WORK INSTRUCTION
When "Agent" occurs in a line of the material, copy that line.

• • • • •

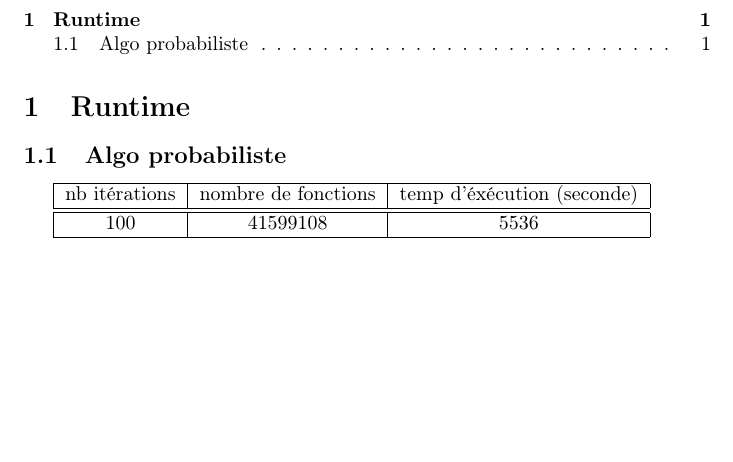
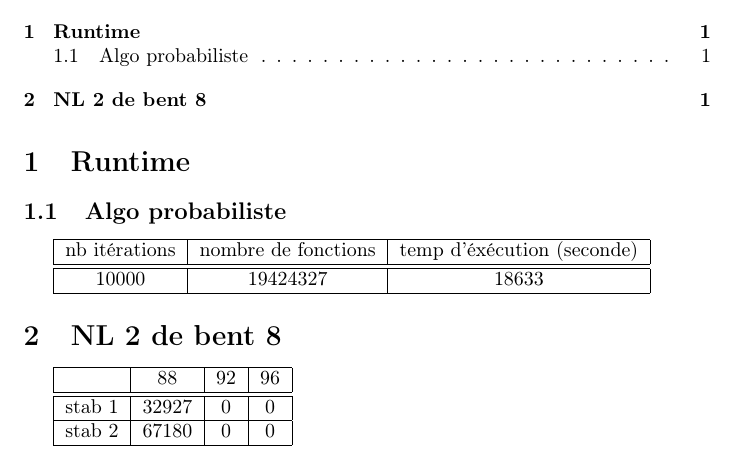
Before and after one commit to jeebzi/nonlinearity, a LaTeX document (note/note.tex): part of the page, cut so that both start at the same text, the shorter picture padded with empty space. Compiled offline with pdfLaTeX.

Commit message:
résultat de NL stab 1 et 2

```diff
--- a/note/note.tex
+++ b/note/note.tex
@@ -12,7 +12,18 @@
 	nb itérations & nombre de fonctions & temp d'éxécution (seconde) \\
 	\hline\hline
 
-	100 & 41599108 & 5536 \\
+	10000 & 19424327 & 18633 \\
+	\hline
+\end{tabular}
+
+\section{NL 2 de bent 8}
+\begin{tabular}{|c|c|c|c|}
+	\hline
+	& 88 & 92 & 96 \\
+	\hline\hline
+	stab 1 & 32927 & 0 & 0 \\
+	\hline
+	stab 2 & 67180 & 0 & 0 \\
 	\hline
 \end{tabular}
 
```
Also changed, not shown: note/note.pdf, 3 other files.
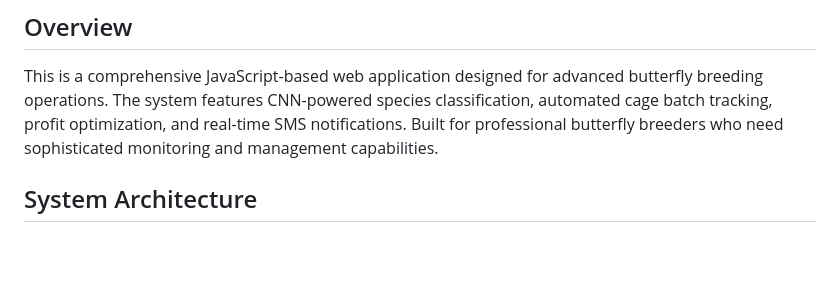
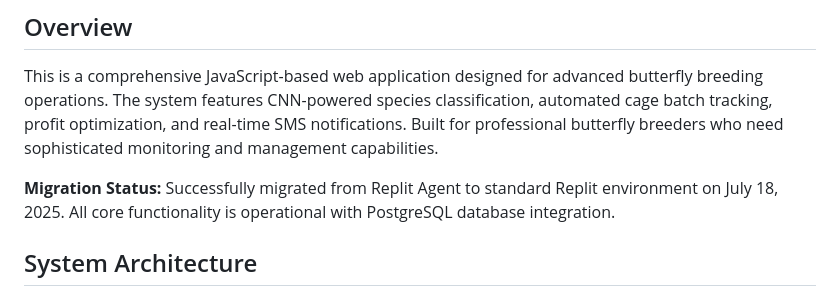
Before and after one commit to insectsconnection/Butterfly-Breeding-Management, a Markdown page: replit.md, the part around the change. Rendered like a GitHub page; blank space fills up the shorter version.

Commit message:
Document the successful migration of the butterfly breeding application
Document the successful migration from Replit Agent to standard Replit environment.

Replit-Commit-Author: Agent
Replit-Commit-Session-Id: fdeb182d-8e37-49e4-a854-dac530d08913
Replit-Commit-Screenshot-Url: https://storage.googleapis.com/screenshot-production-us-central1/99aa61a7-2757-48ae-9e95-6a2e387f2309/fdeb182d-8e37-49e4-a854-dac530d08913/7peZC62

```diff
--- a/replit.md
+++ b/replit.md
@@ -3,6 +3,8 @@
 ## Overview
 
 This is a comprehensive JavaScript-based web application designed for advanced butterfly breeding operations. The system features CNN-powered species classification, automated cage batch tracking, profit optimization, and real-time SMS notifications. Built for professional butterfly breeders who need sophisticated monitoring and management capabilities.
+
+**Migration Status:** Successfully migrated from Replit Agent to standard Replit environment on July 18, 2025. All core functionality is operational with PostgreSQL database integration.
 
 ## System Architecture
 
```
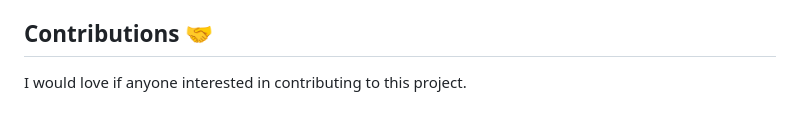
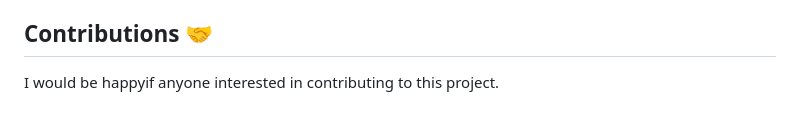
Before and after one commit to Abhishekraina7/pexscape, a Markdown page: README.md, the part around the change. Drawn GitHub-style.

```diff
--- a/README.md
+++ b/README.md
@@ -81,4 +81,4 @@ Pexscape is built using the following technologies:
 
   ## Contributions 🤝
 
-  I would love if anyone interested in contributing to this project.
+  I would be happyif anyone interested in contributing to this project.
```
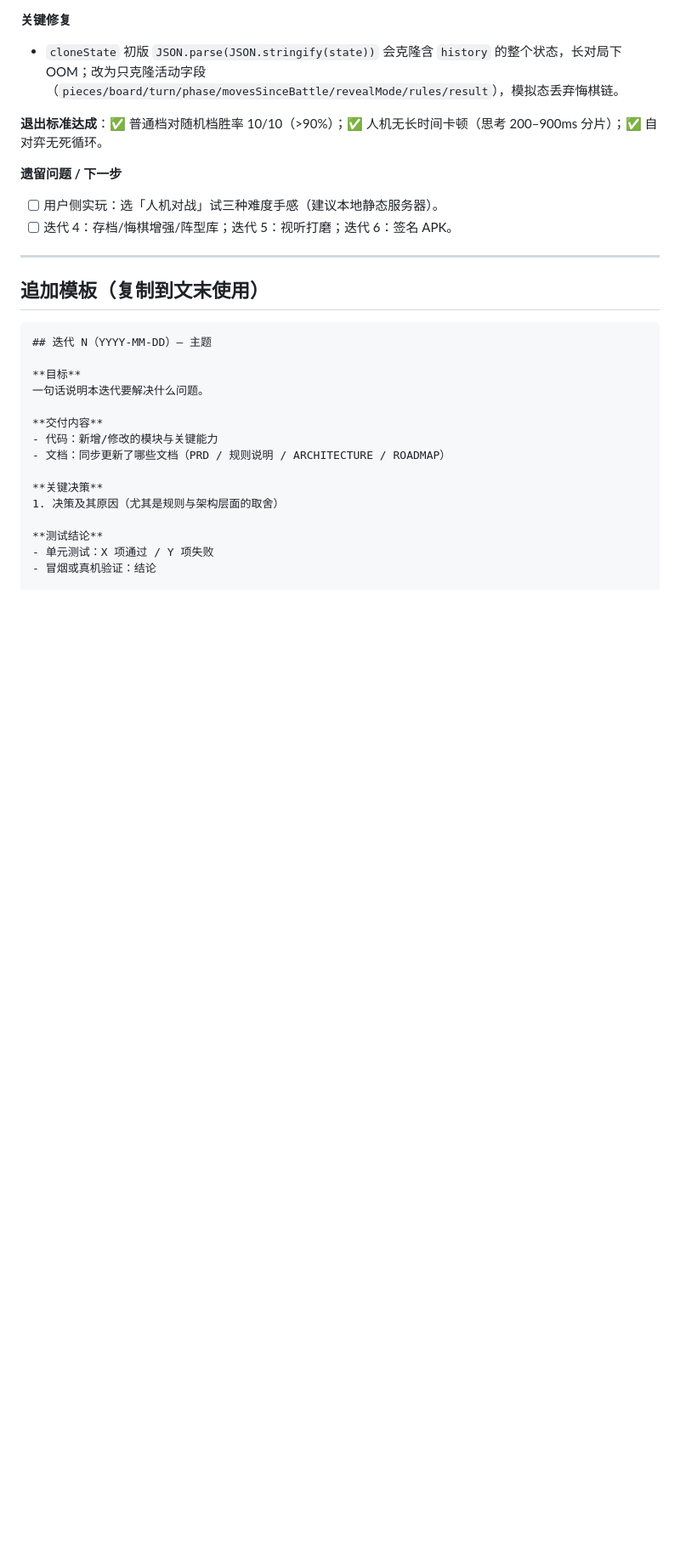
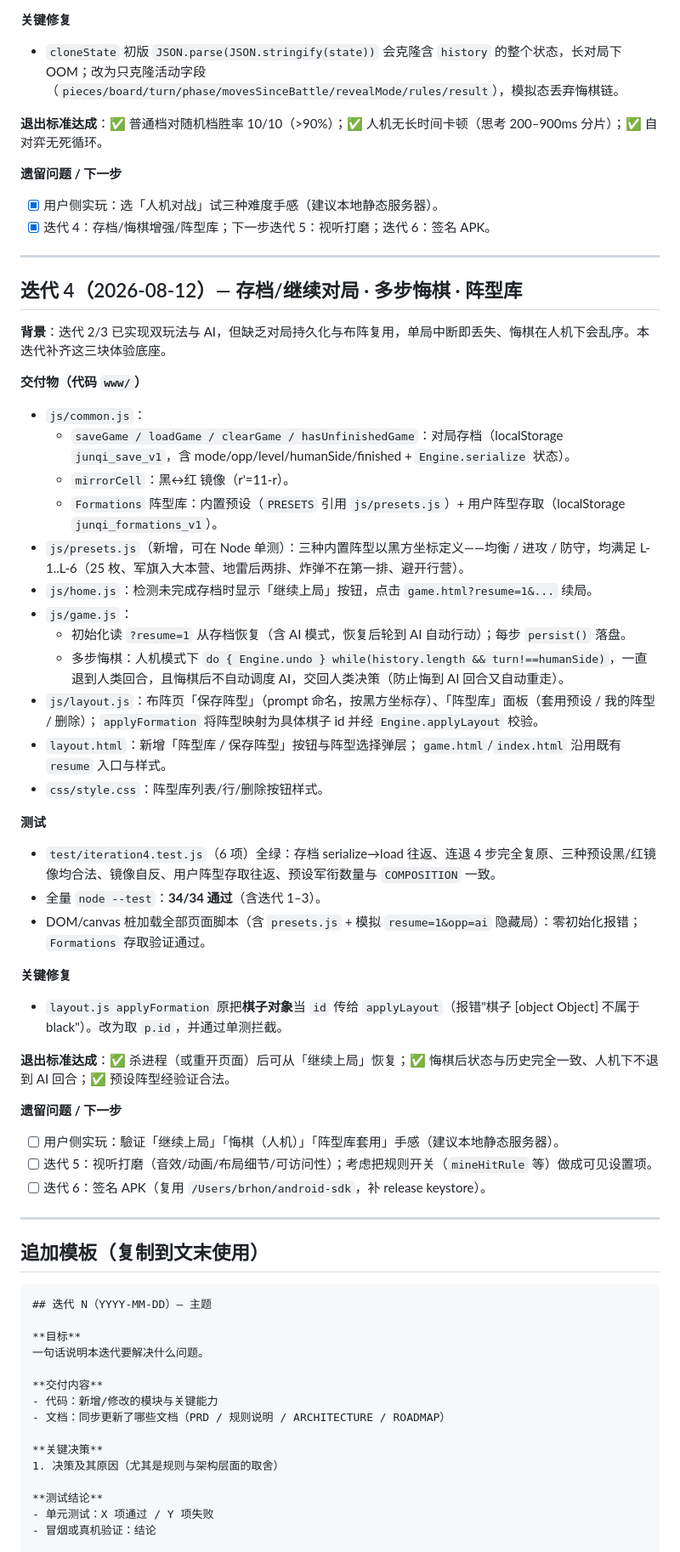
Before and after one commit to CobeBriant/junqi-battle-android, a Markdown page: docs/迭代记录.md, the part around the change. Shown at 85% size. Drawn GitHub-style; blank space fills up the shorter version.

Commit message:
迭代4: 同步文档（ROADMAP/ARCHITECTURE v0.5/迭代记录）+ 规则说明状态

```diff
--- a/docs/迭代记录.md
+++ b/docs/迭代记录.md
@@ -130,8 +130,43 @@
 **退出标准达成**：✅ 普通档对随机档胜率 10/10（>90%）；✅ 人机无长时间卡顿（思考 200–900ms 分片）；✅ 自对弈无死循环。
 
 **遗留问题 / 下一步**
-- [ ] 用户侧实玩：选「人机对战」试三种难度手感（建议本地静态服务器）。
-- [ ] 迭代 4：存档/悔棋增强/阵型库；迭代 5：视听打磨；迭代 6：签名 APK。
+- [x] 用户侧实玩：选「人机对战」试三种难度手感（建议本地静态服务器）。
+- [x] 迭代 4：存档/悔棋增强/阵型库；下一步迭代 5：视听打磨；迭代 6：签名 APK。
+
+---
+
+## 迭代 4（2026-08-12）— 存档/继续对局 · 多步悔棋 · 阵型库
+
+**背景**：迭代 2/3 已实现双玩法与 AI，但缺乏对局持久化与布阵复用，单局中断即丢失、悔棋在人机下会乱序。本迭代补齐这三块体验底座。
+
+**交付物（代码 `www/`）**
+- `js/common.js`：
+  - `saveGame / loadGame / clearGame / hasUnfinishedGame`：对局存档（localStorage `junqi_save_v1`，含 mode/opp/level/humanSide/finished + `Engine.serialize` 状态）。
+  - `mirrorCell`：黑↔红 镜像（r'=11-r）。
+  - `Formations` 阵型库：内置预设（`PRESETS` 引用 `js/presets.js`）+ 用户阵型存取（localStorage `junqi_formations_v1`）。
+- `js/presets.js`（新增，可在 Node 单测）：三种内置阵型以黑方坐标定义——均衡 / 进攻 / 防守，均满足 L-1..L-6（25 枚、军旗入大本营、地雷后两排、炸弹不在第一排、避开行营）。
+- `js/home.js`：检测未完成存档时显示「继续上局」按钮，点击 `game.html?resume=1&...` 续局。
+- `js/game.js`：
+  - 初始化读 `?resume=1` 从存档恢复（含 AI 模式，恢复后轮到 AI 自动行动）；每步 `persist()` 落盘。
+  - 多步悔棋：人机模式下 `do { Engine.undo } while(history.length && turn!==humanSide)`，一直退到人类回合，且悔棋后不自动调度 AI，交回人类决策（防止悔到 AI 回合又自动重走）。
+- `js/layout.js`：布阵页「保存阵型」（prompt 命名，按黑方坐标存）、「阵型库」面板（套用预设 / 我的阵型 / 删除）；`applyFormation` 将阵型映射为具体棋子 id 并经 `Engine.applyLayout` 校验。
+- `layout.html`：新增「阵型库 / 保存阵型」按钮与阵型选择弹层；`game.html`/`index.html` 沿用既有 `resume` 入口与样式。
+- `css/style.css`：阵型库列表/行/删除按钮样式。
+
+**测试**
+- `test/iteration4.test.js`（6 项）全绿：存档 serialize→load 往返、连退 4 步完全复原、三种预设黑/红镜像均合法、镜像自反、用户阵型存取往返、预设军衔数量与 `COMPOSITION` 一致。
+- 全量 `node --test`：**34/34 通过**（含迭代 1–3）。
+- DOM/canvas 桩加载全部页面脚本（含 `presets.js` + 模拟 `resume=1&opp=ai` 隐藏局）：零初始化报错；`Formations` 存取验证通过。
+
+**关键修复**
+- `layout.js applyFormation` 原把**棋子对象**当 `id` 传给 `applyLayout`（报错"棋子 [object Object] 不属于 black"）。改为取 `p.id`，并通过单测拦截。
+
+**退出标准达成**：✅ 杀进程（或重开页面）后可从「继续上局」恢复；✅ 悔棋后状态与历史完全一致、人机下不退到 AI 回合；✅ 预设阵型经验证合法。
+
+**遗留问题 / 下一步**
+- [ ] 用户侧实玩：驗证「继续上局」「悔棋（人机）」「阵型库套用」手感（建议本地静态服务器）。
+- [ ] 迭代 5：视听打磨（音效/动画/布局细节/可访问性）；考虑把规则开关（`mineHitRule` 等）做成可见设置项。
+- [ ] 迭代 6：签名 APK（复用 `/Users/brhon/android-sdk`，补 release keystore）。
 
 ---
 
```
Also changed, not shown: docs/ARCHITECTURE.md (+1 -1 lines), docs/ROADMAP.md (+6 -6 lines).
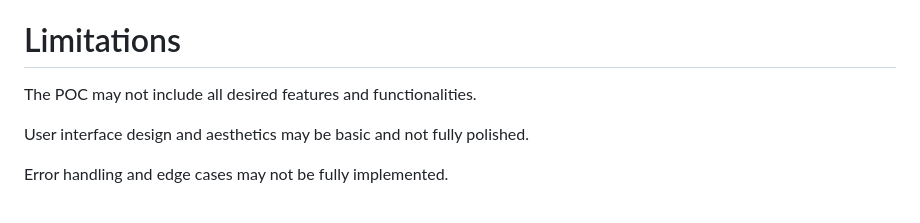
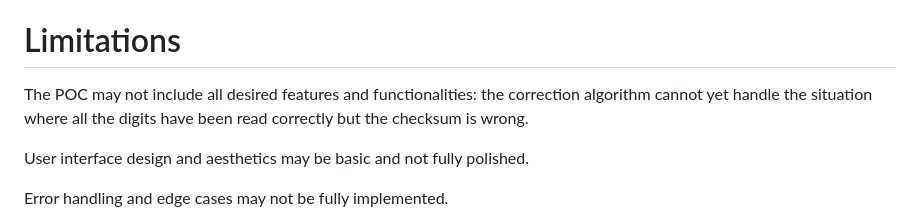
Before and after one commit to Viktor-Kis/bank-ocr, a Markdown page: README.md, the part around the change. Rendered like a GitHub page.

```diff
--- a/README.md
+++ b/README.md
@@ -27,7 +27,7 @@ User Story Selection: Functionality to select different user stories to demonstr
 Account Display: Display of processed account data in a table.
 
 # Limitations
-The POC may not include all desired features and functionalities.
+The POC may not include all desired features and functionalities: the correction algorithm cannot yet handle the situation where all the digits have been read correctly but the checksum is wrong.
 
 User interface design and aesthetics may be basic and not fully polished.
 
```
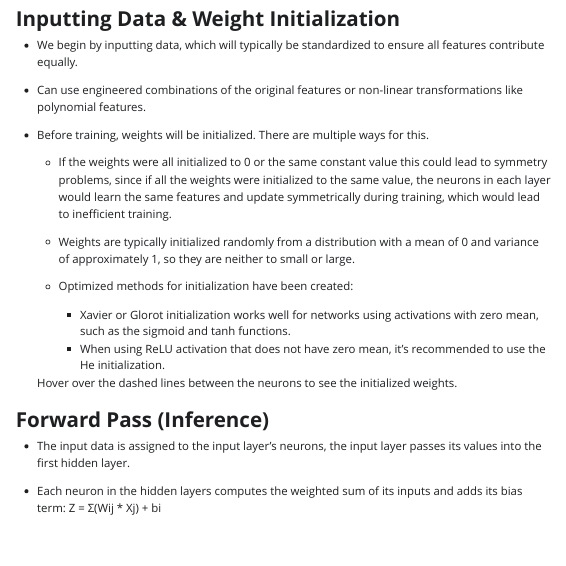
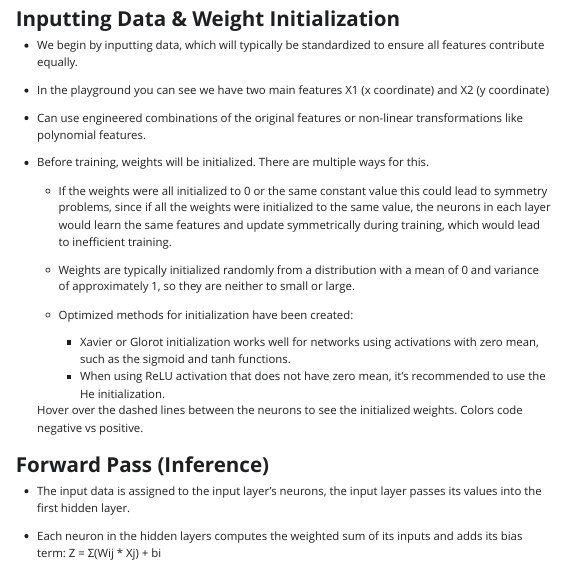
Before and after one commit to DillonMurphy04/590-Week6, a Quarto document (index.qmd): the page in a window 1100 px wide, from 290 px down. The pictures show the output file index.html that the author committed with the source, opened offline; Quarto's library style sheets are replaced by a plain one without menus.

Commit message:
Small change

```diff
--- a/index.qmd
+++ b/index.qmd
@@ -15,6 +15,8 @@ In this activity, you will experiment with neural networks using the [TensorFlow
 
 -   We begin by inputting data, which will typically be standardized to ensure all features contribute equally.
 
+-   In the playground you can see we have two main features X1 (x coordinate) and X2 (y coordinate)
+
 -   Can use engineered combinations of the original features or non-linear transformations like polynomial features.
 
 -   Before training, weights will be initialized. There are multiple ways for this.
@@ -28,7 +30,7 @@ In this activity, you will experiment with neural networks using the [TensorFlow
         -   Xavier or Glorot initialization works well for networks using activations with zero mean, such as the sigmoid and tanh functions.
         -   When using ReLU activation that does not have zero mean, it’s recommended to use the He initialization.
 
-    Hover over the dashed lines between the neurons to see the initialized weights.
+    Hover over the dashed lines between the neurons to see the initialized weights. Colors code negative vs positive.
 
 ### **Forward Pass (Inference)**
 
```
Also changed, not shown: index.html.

• • • • •

ANSWER TO THIS PROBLEM
Document the successful migration from Replit Agent to standard Replit environment.
Replit-Commit-Author: Agent
+**Migration Status:** Successfully migrated from Replit Agent to standard Replit environment on July 18, 2025. All core functionality is operational with PostgreSQL database integration.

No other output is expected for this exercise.